As our journey through Colossians comes to a close, It reminds me of how important we are to one another and the ministry of the gospel. As the apostle Paul begins to close his brief letter, he begins to list several individuals involved in some fashion with the work in Colosse. First, there is Tychicus, “a beloved brother, faithful minister, and fellow servant in the Lord” (4:7), and “Onesimus, a faithful and beloved brother, who is one of you” (4:9). Paul plans to send them to the church for two reasons: to “tell them all the news about me” (Paul), and “that he may know your circumstances and comfort (nu 3870, encourage, console) your hearts” (4:8). Then there is Aristarchus, Mark, and Justus who send greetings to the church in Colosse, who are ”fellow workers for the kingdom of God” with Paul. Paul says, “[T]hey have proved to be a comfort to me” (4:11) because, at the time of writing this letter, Paul was in prison. He would mention “Luke the beloved physician” and Demas, who also sent their greetings. Again it reminds me of the close weave of far and near relationships that play an essential role in the growth and strengthening of the church.
It is not surprising that this letter closes by mentioning Epaphras, “who is a faithful minister of Christ on your behalf” (1:7). And it is here that we find ourselves considering the act of prayer that was so important to the work then. How important? Remember, the apostle Paul mentioned how he was “praying always for you” (1:3) and how he did “not cease to pray for” them (1:9). He prayed for the church in Philippi (Philippians 1:3, 9), for the church in Ephesus (Ephesians 1:16), for the church in Rome (Romans 1:9) and others as well. Whether it was through the influence of Paul or not, Epaphras also was a man of prayer when it came to his ministry and those he served.
“Epaphras, who is one of you, a bondservant of Christ, greets you, always laboring
fervently for you in prayers, that you may stand perfect and complete in all the will of God.”
In a young adult class that is taking place at my house, Angel is walking us through a discussion and study about zeal.
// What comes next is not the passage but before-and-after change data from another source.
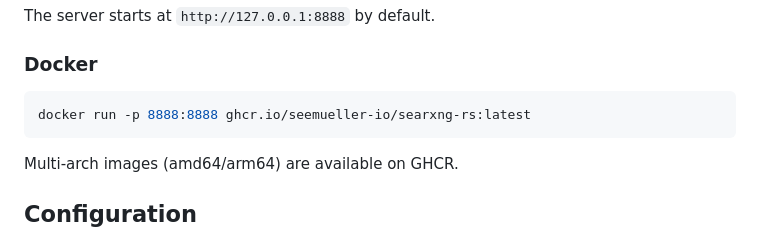
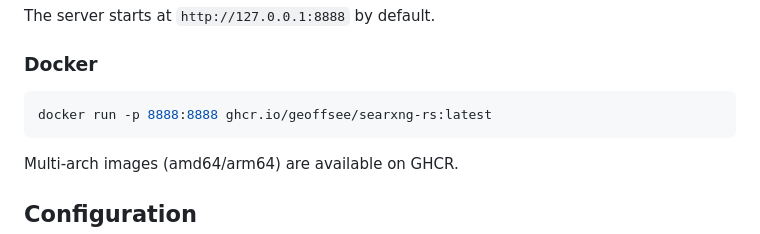
Before and after one commit to geoffsee/searxng-rs, a Markdown page: README.md, the part around the change. Rendered like a GitHub page.

````diff
--- a/README.md
+++ b/README.md
@@ -58,7 +58,7 @@ The server starts at `http://127.0.0.1:8888` by default.
 ### Docker
 
 ```bash
-docker run -p 8888:8888 ghcr.io/seemueller-io/searxng-rs:latest
+docker run -p 8888:8888 ghcr.io/geoffsee/searxng-rs:latest
 ```
 
 Multi-arch images (amd64/arm64) are available on GHCR.
````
I mention this because Paul says of Epaphras that “he has a great zeal for you, and for those who are in Laodicea and those in Hierapolis” (Colossians 4:13). Instead of zeal, your translation may say “working hard,” “deep concern” or “much labor .” The New Living Translation reads, “he prays hard for you.” Maybe in part, this was because he was “one of you,” but I suspect it was because he believed in the power of our prayer and how his work desperately needed to include his God in things. So, Paul talks of how Epaphras was “always laboring fervently for you in prayers.” The ETRV reads, “He constantly struggles for you in prayer.” Another translation uses the word “wrestling.” In Luke 13:24, the same word translates as “strive,” and in John 18:36, “fight.” It carries the idea of struggling, like being engaged in an intense athletic contest or warfare. As one commentator writes, “The KJV here seems to capture more of the weight of the word in rendering ‘laboring fervently.'” Still, another writes of the “greatest fervency of desire and affection in prayer” that Epaphras had for them. His passion for them is revealed partly through his prayer life for them.
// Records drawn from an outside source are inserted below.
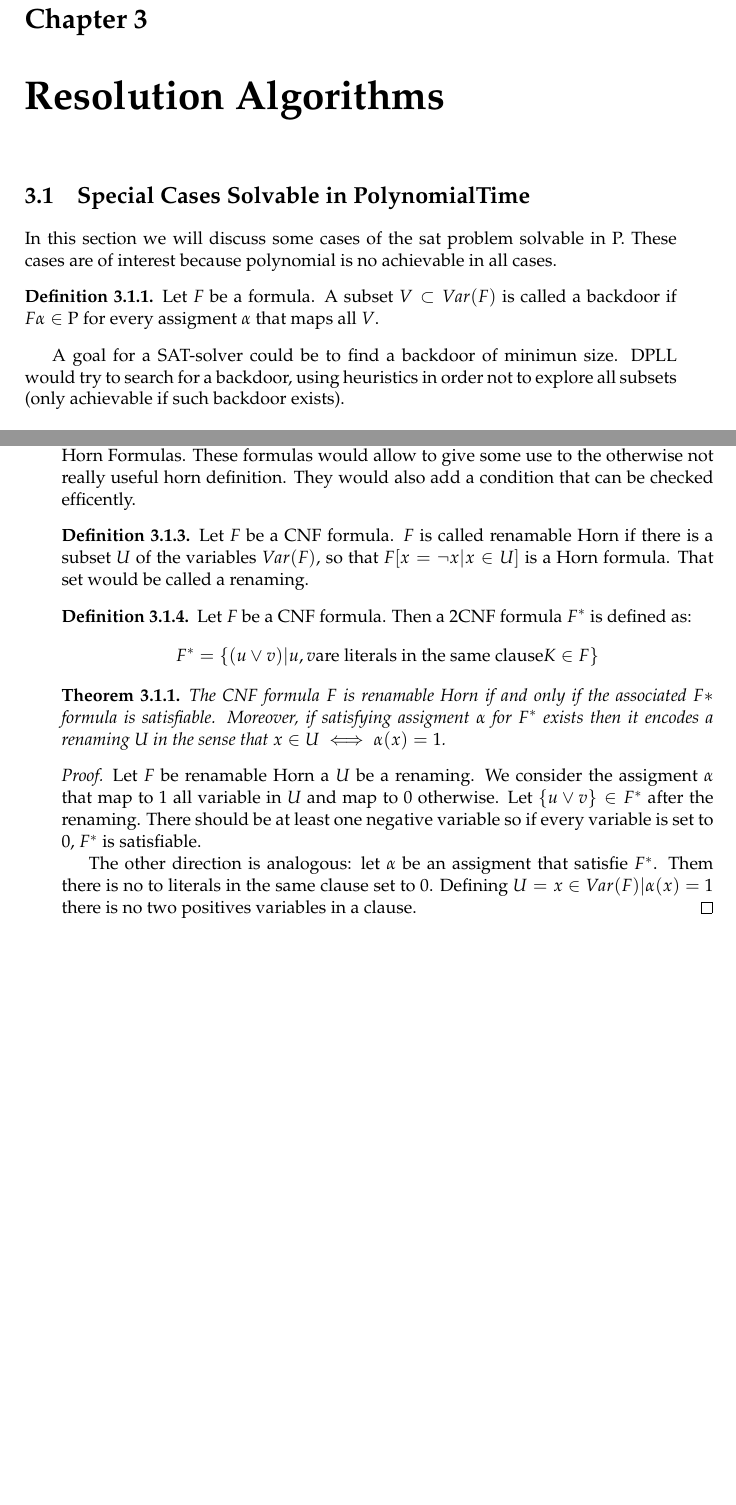
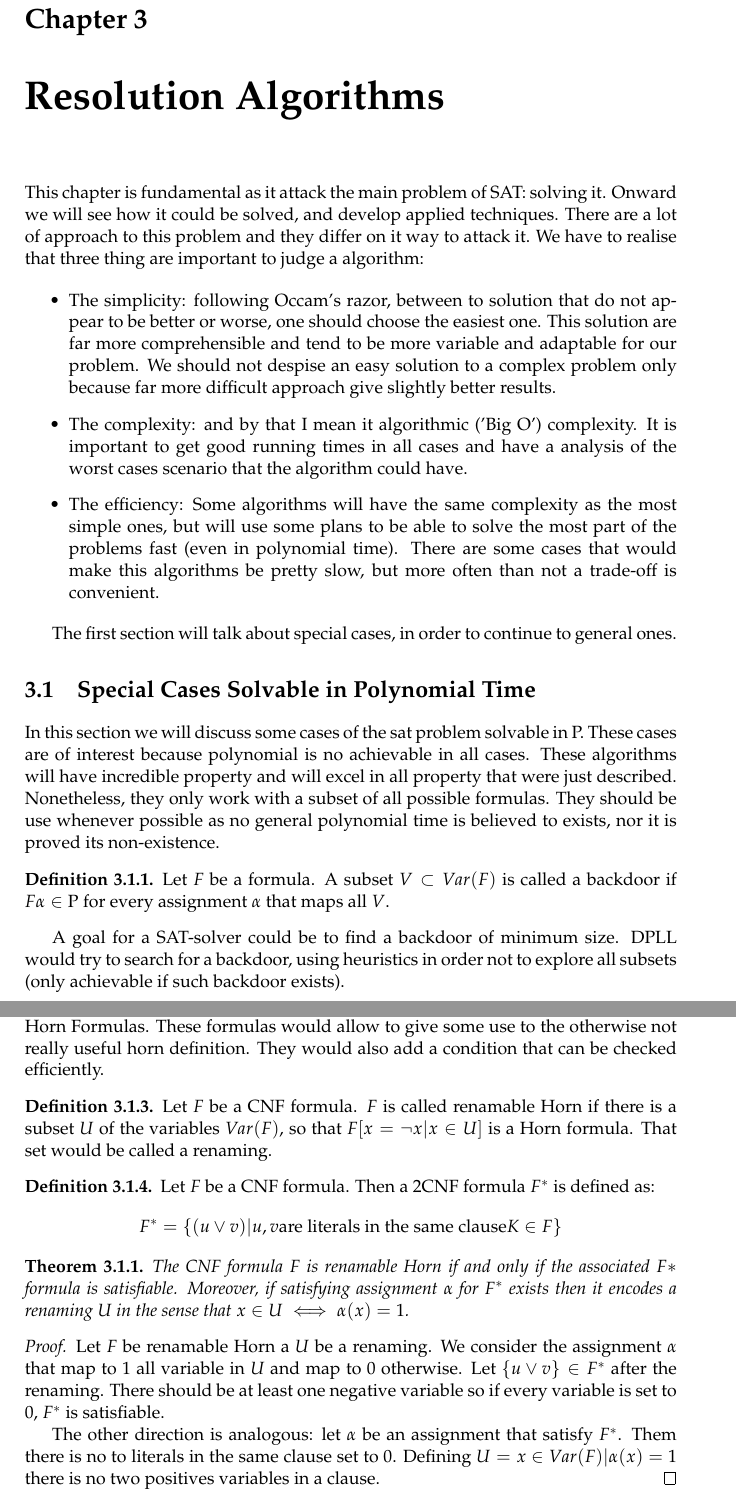
Before and after one commit to pedrobn23/bachelor-thesis, a LaTeX thesis (tesis/main.tex, which reads tesis/Chapters/especialCases.tex): two parts of pages 17 and 18 of 23 before the commit and two parts of pages 19 and 21 of 27 after it, joined at a grey line, cut so that both start at the same text, the shorter picture padded with empty space. Compiled offline with pdfLaTeX.

Commit message:
buen avance hoy

```diff
--- a/tesis/Chapters/especialCases.tex
+++ b/tesis/Chapters/especialCases.tex
@@ -1,13 +1,27 @@
 
 \chapter{Resolution Algorithms}
 
-\section{Special Cases Solvable in PolynomialTime}
+This chapter is fundamental as it attack the main problem of SAT: solving it. Onward we will see how it could be solved, and develop applied techniques. There are a lot of approach to this problem and they differ on it way to attack it. We have to realise that three thing are important to judge a algorithm:
 
-In this section we will discuss some cases of the sat problem solvable in P. These cases are of interest because polynomial is no achievable in all cases.
+\begin{itemize}
+\item The simplicity: following Occam's razor, between to solution that do not appear to be better or worse, one should choose the easiest one. This solution are far more comprehensible and tend to be more variable and adaptable for our problem. We should not despise an easy solution to a complex problem only because far more difficult approach give slightly better results.
+
+\item The complexity: and by that I mean it algorithmic ('Big O') complexity. It is important to get good running times in all cases and have a analysis of the worst cases scenario that the algorithm could have.
+
+\item The efficiency: Some algorithms will have the same complexity as the most simple ones, but will use some plans to be able to solve the most part of the problems fast (even in polynomial time). There are some cases that would make this algorithms be pretty slow, but more often than not a trade-off is convenient.
+\end{itemize}
+
+  The first section will talk about special cases, in order to continue to general ones.
+
+
+
+\section{Special Cases Solvable in Polynomial Time}
+
+In this section we will discuss some cases of the sat problem solvable in P. These cases are of interest because polynomial is no achievable in all cases. These algorithms will have incredible property and will excel in all property that were just described. Nonetheless, they only work with a subset of all possible formulas. They should be use whenever possible as no general polynomial time is believed to exists, nor it is proved its non-existence.
 
 \begin{definition}
-  Let $F$ be a formula. A subset $ V \subset Var(F)$ is called a backdoor if $F\alpha \in \text{P}$ for every assigment $\alpha$ that maps all $V$.
+  Let $F$ be a formula. A subset $ V \subset Var(F)$ is called a backdoor if $F\alpha \in \text{P}$ for every assignment $\alpha$ that maps all $V$.
 \end{definition}
-A goal for a SAT-solver could be to find a backdoor of minimun size. DPLL would try to search for a backdoor, using heuristics in order not to explore all subsets (only achievable if such backdoor exists).
+A goal for a SAT-solver could be to find a backdoor of minimum size. DPLL would try to search for a backdoor, using heuristics in order not to explore all subsets (only achievable if such backdoor exists).
 \subsection{Unit Propagation}
 
@@ -55,7 +69,7 @@ In this subsection we will analize Horn formulas. They named after Alfred Horn,
 \end{proof}
 
 
-Now we will discuss a simple generalization of Horn formulas: the renamable Horn Formulas. These formulas would allow to give some use to the otherwise not really useful horn definition. They would also add a condition that can be checked efficently.
+Now we will discuss a simple generalization of Horn formulas: the renamable Horn Formulas. These formulas would allow to give some use to the otherwise not really useful horn definition. They would also add a condition that can be checked efficiently.
 
 \begin{definition}
   Let $F$ be a CNF formula. $F$ is called renamable Horn if there is a subset $U$ of the variables $Var(F)$, so that $F[x=\neg x | x \in U]$ is a Horn formula.
@@ -70,12 +84,12 @@ Now we will discuss a simple generalization of Horn formulas: the renamable Horn
 
 
 \begin{theorem}
-  The CNF formula $F$ is renamable Horn if and only if the associated $F*$ formula is satisfiable. Moreover, if satisfying assigment $\alpha$ for $F^*$  exists then it encodes a renaming $U$ in the sense that $x \in U \iff \alpha(x) = 1$.
+  The CNF formula $F$ is renamable Horn if and only if the associated $F*$ formula is satisfiable. Moreover, if satisfying assignment $\alpha$ for $F^*$  exists then it encodes a renaming $U$ in the sense that $x \in U \iff \alpha(x) = 1$.
 \end{theorem}
 \begin{proof}
-  Let $F$ be renamable Horn a $U$ be a renaming. We consider the assigment $\alpha$ that map to 1 all variable in $U$ and map to 0 otherwise. Let $\{u\vee v\} \in F^*$ after the renaming. There should be at least one negative variable so if every variable is set to 0, $F^*$ is satisfiable.
+  Let $F$ be renamable Horn a $U$ be a renaming. We consider the assignment $\alpha$ that map to 1 all variable in $U$ and map to 0 otherwise. Let $\{u\vee v\} \in F^*$ after the renaming. There should be at least one negative variable so if every variable is set to 0, $F^*$ is satisfiable.
 
-  The other direction is analogous: let $\alpha$ be an assigment that satisfie $F^*$. Them there is no to literals in the same clause set to 0. Defining $U=  {x \in Var(F) | \alpha(x) = 1}$ there is no two positives variables in a clause.
+  The other direction is analogous: let $\alpha$ be an assignment that satisfy $F^*$. Them there is no to literals in the same clause set to 0. Defining $U=  {x \in Var(F) | \alpha(x) = 1}$ there is no two positives variables in a clause.
   \end{proof}
 
 
```
Also changed, not shown: tesis/Chapters/Chapter1.tex (+8 -6 lines), tesis/main.tex (+1 -0 lines), tesis/main.pdf, tesis/Chapters/especialCases.tex (16 more changed lines).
His prayers were specific, for he yearned that they would “stand perfect and complete in all the will of God.” Perfect? Remember what Paul previously wrote about concerning their proclamation of Christ. He said “that we may present every man perfect in Christ Jesus” (1:28). This idea of being perfect involved attaining “to all the riches of the full assurance of understanding” (2:2). It appears that both of these words, “perfect and complete,” play off one another. The Greek word for “perfect” seems to carry the idea of maturity. The Greek word for complete means being totally assured of something. It translates as “being fully assured” in Romans 4:21. As one commentator writes, “The desire was, that they might maintain their Christian principles unadulterated by the mixture of philosophy and error, and completely perform the will of God in every respect.” Epaphras, being from that area, knew the challenges before them and the pull of those Jewish philosophers. Paul wanted to assure them of who Christ is and, in so doing, continue in their journey of seeking out His will in all areas of life.
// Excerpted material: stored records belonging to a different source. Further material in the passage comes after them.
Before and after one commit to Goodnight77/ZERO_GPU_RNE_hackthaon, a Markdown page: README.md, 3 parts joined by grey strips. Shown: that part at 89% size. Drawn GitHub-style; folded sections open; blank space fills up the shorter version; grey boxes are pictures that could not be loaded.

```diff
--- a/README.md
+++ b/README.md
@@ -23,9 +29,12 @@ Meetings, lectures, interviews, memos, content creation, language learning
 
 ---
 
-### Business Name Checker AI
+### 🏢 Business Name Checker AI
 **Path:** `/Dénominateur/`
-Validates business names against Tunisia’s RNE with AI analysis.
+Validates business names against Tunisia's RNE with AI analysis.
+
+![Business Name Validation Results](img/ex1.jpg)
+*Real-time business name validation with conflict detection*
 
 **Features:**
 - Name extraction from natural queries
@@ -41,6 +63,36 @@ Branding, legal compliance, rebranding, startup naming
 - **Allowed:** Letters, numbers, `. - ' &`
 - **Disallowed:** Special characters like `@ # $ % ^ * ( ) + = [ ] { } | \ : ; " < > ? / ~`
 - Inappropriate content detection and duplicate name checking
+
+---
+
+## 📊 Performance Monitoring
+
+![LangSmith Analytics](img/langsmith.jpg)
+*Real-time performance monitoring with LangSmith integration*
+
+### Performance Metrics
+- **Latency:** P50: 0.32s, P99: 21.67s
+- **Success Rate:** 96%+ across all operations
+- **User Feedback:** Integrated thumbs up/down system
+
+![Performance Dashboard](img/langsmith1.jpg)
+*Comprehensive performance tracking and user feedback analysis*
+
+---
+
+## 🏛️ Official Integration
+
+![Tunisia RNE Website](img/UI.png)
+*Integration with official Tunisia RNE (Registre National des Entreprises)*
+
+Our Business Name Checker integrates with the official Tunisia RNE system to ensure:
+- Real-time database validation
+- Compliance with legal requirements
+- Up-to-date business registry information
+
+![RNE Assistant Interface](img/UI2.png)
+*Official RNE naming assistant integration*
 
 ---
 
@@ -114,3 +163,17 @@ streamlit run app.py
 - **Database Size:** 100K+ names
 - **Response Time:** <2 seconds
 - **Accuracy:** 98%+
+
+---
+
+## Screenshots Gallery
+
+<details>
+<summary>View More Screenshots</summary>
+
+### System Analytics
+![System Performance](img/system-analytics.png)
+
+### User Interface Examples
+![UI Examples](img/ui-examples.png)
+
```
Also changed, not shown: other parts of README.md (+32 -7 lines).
Just a couple of weeks ago, I spoke of the need to keep me in your prayers (Colossians 4:2). It is my turn now, as I am reminded of the importance of praying for the Lord’s church here in Biddeford. It reminds me of something Paul said to the church in Corinth, “So then neither he who plants is anything, nor he who waters, but God who gives the increase” (1st Corinthians 3:7). I think Epaphras had a good handle on this idea. As much as he worked for the kingdom, he remembered that only One is truly in control of things, and that is God. Thus, Epaphras found himself going to his God, our God, and fervently praying for the church in Colosse. He prayed for their conviction concerning Christ and that it would lead to greater levels of maturity. This maturity, of course, would result in lives that seek His will. Heavenly Father, may You continue to help Your church here at Biddeford to be convinced of the good news of Jesus Christ and to seek Your will in all areas of life. For You alone are worthy of all glory and honor. In Jesus Christ, I pray, Amen. May we all unite in faithful prayer for the Lord’s work here in Biddeford. Thank You, Lord for this church family.